    If you are getting paid to setup pfSense for a customer, sure buy industrial but in that case just buy the supported stuff that pfSense sells! In just about all other cases, consumer grade will last longer than you need it to for a fraction of the cost.

    Your recommendations are great for someone who is looking to use all of the features you touted, but not for someone who isn't.

    A lot of people (probably most) look to pfSense because they can get industrial grade performance without the price. Only to be recommended to buy industrial grade hardware for non-industrial purposes, over and over again.  :o

    If price were no factor then there would not be much room on the market for pfSense to have moved in with giants like Cisco already in place.



  • In my memory in college in China around 1999, the teachers in network center use a FreeBSD machine with pentium 166 as a BGP router for the whole campus. At that time, FreeBSD is perfect for network already. pfSense is based on FreeBSD.



  • @newabc:

    In my memory in college in China around 1999, the teachers in network center use a FreeBSD machine with pentium 166 as a BGP router for the whole campus. At that time, FreeBSD is perfect for network already. pfSense is based on FreeBSD.

    Since that's a single core system almost certainly not running at gigabit speeds, it's not particularly relevant: scaling efficiently across multiple cores is hard.


  • Banned

    @VAMike:

    the elephant in the room here is that linux can route 1gbps on that hardware just fine–the issue is scalability limits in freebsd/pf...

    @newabc:

    In my memory in college in China around 1999, the teachers in network center use a FreeBSD machine with pentium 166 as a BGP router for the whole campus. At that time, FreeBSD is perfect for network already. pfSense is based on FreeBSD.

    I think he was commenting on that? Which btw, are there any long term plans to upgrade PF in FreeBSD to address this?

    EDIT: answered my own question

    https://www.netgate.com/blog/further-a-roadmap-for-pfsense.html

    pfSense software version 3.0 is a longer-term project. pfSense 3.0 is a major re-write consisting of 4 major components…

    ...Third, the core of pfSense (pf, packet forwarding, shaping, link bonding/sharing, IPsec, etc) will be re-written using Intel’s DPDK...

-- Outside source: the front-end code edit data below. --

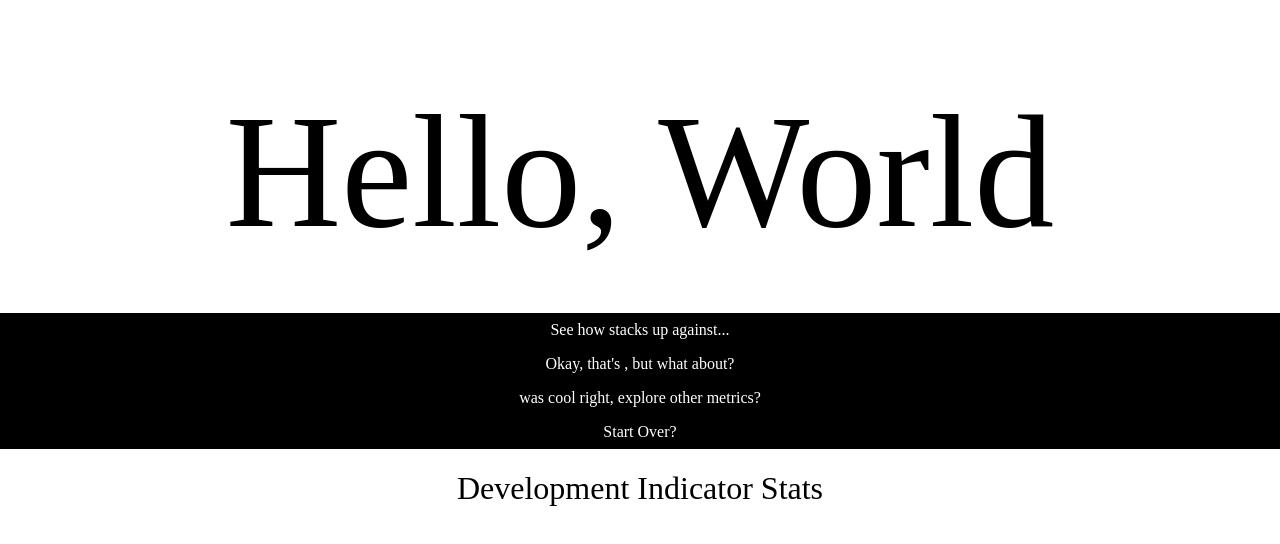
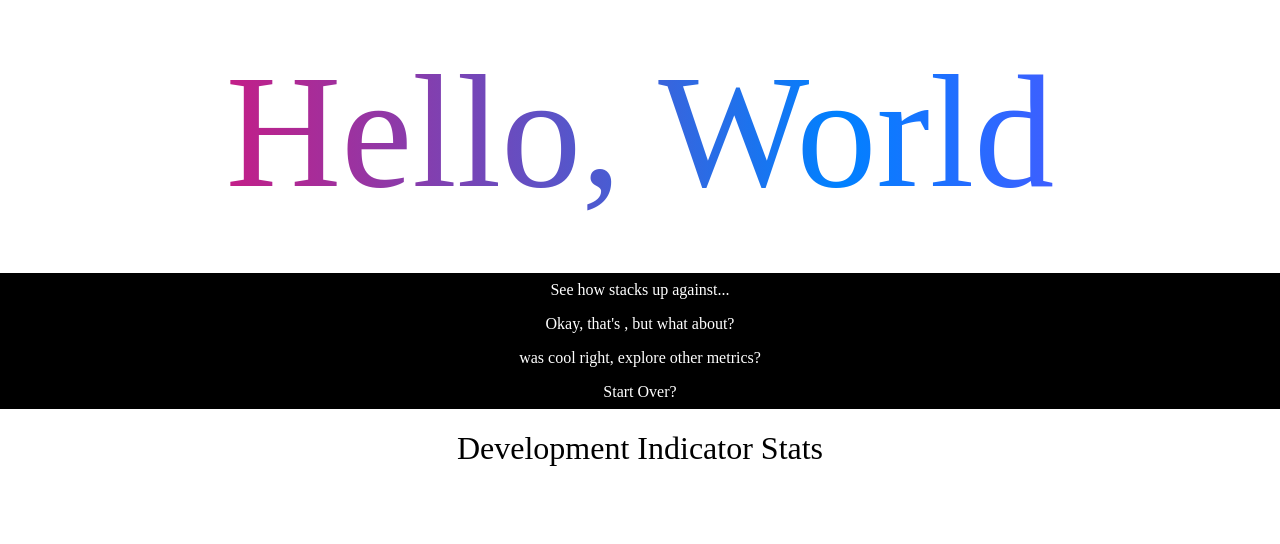
Before and after one commit to jeremiahjstanley/hello-world, a React (Create React App) app: page /stats in a window 1280 px wide. Shown: the top 544 px of the page. Built offline with nearby package versions, Linux system fonts and the light colour scheme; no server answers.

Commit message:
Add gradient animation effect to title

```diff
--- a/src/Containers/App/App.css
+++ b/src/Containers/App/App.css
@@ -1,11 +1,57 @@
 .App {
   text-align: center;
 }
-
 
 .App-title {
   font-family: Avenir Next;
   font-weight: 100;
   font-size: 10em;
-  margin: 5rem auto 3rem;
+  margin: 2.5rem
 }
+
+.App-header {
+  margin: 2.5rem auto 3rem;
+}
+
+.explanation-button {
+  display: block;
+}
+
+.explanation-paragraph {
+	text-align: justify;
+	width: 60%
+}
+
+.App-title {
+
+  background: linear-gradient(270deg, #00f1ff, #e700ff, #0081ff, #ff0063);
+  background-size: 200% auto;
+
+  color: #000;
+  background-clip: text;
+  text-fill-color: transparent;
+  -webkit-background-clip: text;
+  -webkit-text-fill-color: transparent;
+
+	-webkit-animation: hello 1s linear infinite;
+	-moz-animation: hello 1s linear infinite;
+	animation: hello 1s linear infinite;
+
+	@-webkit-keyframes hello {
+	    0%{background-position:0% 50%}
+	    50%{background-position:100% 50%}
+	    100%{background-position:0% 50%}
+	}
+	@-moz-keyframes hello {
+	    0%{background-position:0% 50%}
+	    50%{background-position:100% 50%}
+	    100%{background-position:0% 50%}
+	}
+	@keyframes hello {
+	    0%{background-position:0% 50%}
+	    50%{background-position:100% 50%}
+	    100%{background-position:0% 50%}
+	}
+}
+
+background-size: 800% 800%;
```
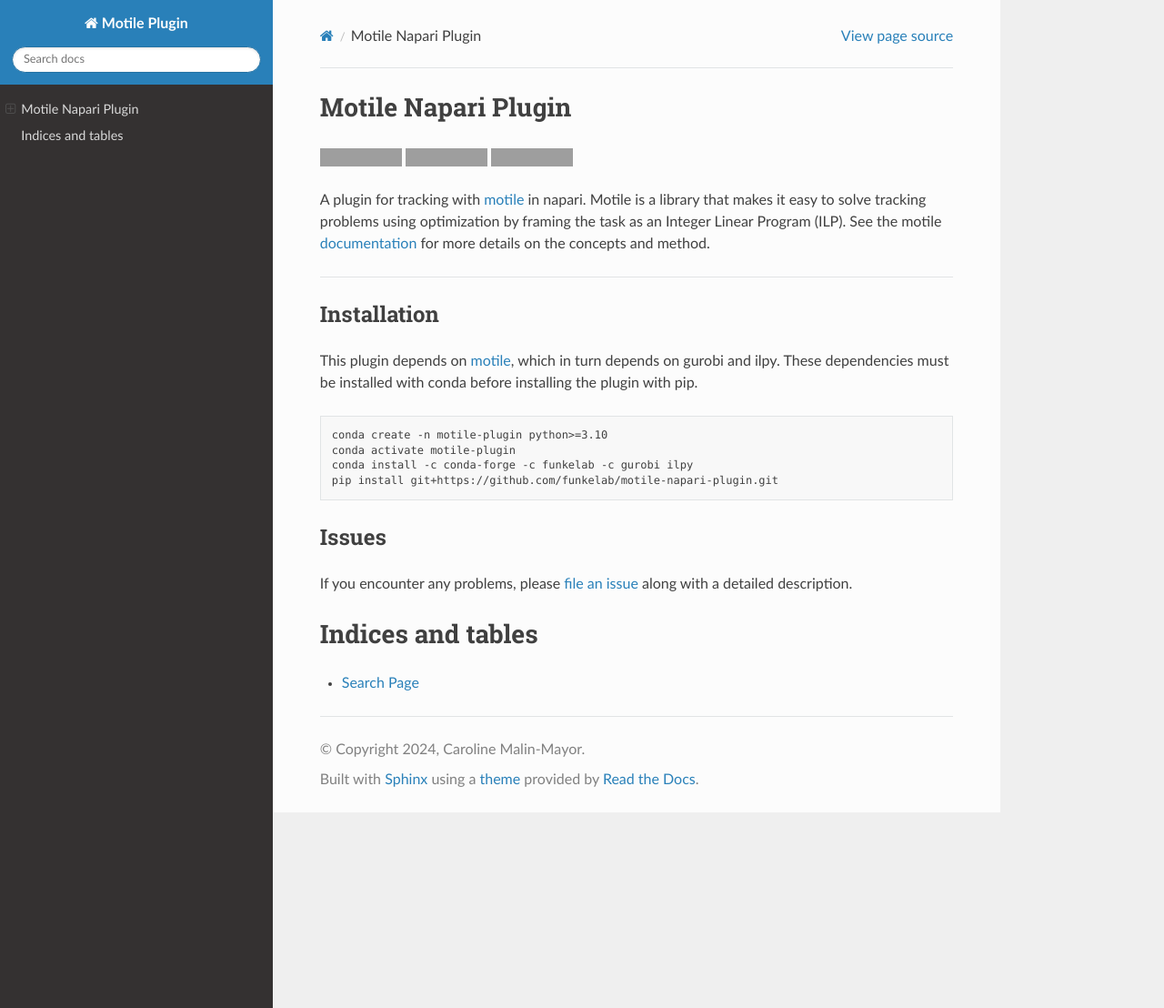
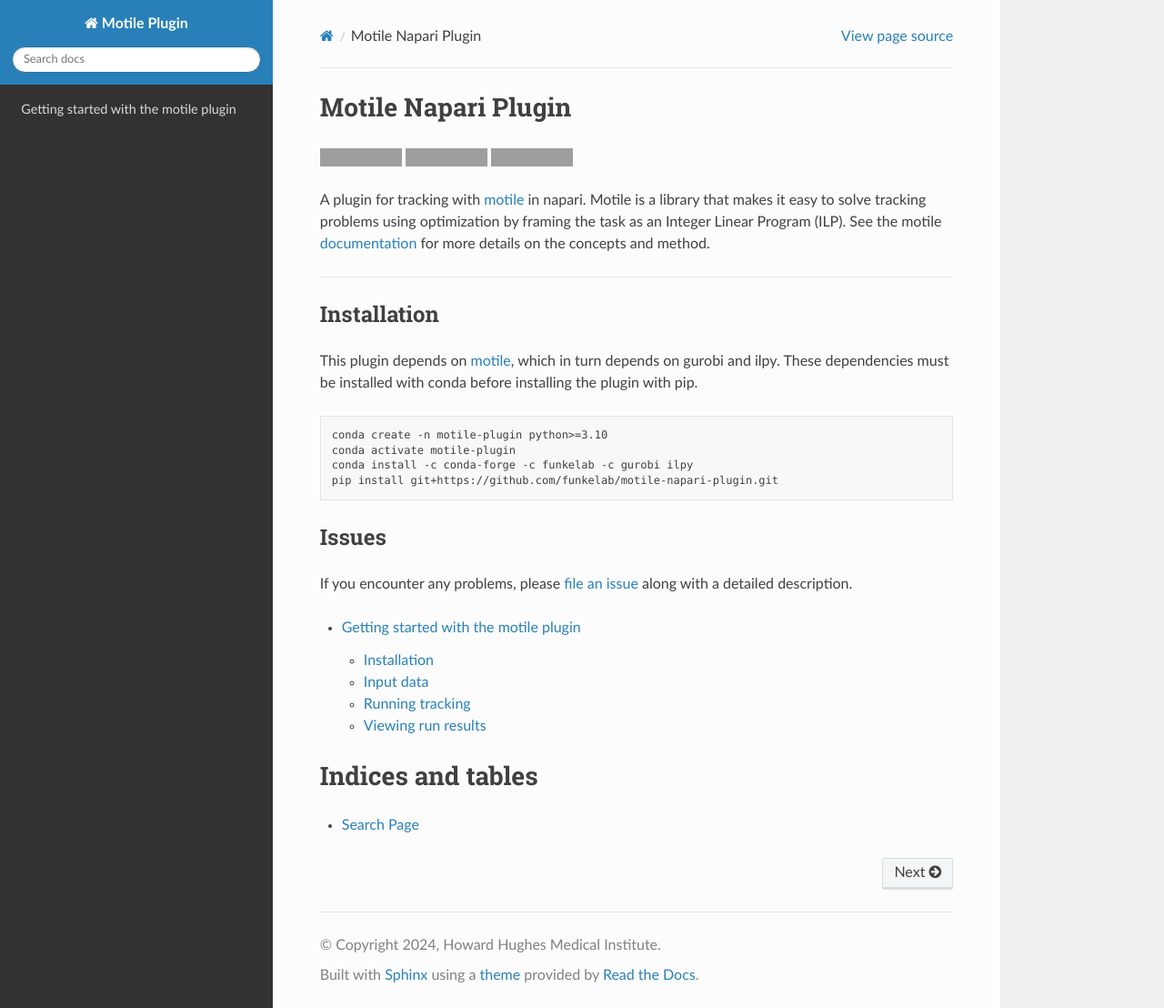
Before and after one commit to live-image-tracking-tools/motile_tracker, a Sphinx documentation site: the page built from docs/source/index.rst, in a window 1280 px wide and 1108 px high. Shown: the whole window at 91% size. Built offline with Sphinx 7.4.7 and the Read the Docs theme 2.0.0, drawn with Linux system fonts in a browser that asks for light colours; some of the changed lines change nothing that is shown; grey boxes are pictures that could not be loaded.

Commit message:
Add getting started docs page

```diff
--- a/docs/source/conf.py
+++ b/docs/source/conf.py
@@ -1,5 +1,5 @@
 project = 'Motile Plugin'
-copyright = '2024, Caroline Malin-Mayor'
+copyright = '2024, Howard Hughes Medical Institute'
 author = 'Caroline Malin-Mayor'
 
 extensions = ['sphinx.ext.autodoc', 'myst_parser', 'autoapi.extension', 'sphinx_rtd_theme']
--- /dev/null
+++ b/docs/source/getting_started.rst
@@ -0,0 +1,61 @@
+Getting started with the motile plugin
+======================================
+
+Installation
+------------
+This plugin depends on ``ilpy``, which must be installed via conda.::
+
+    conda create -n motile-plugin python>=3.10
+    conda activate motile-plugin
+    conda install -c conda-forge -c funkelab -c gurobi ilpy
+    pip install git+https://github.com/funkelab/motile-napari-plugin.git
+
+If this is successful, you can then run ``napari`` from your command line, and
+the motile plugin should be visible in the "Plugins" drop down menu.
+Clicking this should open the motile widget on the right of the viewer.
+
+Input data
+----------
+The motile plugin takes as input expects a Labels layer with time as the
+first dimension followed by the spatial dimensions (no channels).
+You can load an example 2D HeLa Dataset from the `Cell Tracking Challenge`_
+in "Files" -> "Sample Data".
+
+In the future, we could also support Points layers as input - please react to
+`Issue #30`_ if this is important to your use case. While source images are
+nice to qualitatively evaluate results, they are not necessary to run tracking.
+
+Running tracking
+----------------
+The motile plugin by default opens to the "Run Editor" view. In this section,
+you can pick a name for your run, select an input Labels layer, set
+hyperparameters, and start a motile run. Hovering over the title of each
+element in the widget will make a tooltip appear describing the purpose
+of the element. When you are ready, click the "Run" button to start tracking.
+
+Viewing run results
+-------------------
+Clicking the "Run" button will automatically take you to the "Run Viewer".
+Here you will see:
+
+- the solver status
+- a graph of the solver gap (an optimization value that should approach zero)
+- the hyperparameters of the run
+- a button to save the whole run (for persistent viewing in the plugin)
+- a button to export just the tracks as a CSV
+- a button to return to the Run Editor
+
+Once the solver completes, you will also see a segmentation and a tracks layer
+in the napari viewer. These are the tracking results.
+
+A list of "Tracking Runs" will also appear at the bottom of the widget.
+These are the runs that are stored in memory - if you run tracking multiple
+times with different inputs or parameters, you can click back and forth
+between the results here. Deleting runs you do not want to keep viewing
+is a good idea, since these are stored in memory. Runs that were saved in
+previous sessions do not appear here until you load them from disk with the
+"Load Run" button.
+
+
+.. _Issue #30: https://github.com/funkelab/motile-napari-plugin/issues/30
+.. _Cell Tracking Challenge: https://celltrackingchallenge.net/
--- a/docs/source/index.rst
+++ b/docs/source/index.rst
@@ -4,6 +4,8 @@
 .. toctree::
    :maxdepth: 3
 
+   getting_started
+
 Indices and tables
 ==================
 
```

    ...We have a goal of being able to forward, with packet filtering at rates of at least 14.88Mpps. This is “line rate” on a 10Gbps interface. There is simply no way to use today’s FreeBSD (or linux) in-kernel stacks for this type of load. Since this work is only available on certain, select Ethernet cards (mostly 1Gbps/10Gbps/40Gbps Intel interfaces as well as various VMware and Xeon ‘virtualization’ NICs. Other vendors, including Broadcom, Myrianet, Chelsio and Cisco have shown interest. This also means that the underlying kernel and system will be 64-bit only...

    https://www.netgate.com/blog/pfsense-around-the-world-better-ipsec-tryforward-and-netmap-fwd.html

    Back in February, I wrote a blog post that discussed our plans for pfSense software version 2.3, which is now in alpha, and our plans for pfSense 3.0. While I promoted DPDK then, we’ve since found that netmap provides a simpler API, and substantially better safety, as the device drivers remain in the kernel, rather than running in userspace with DPDK. Still, DPDK provides a set of libraries, such as longest-prefix match, which uses a variation of the DIR-24-8 algorithm for routing lookups, which we should find useful in our pursuit of the ultimate open source software router.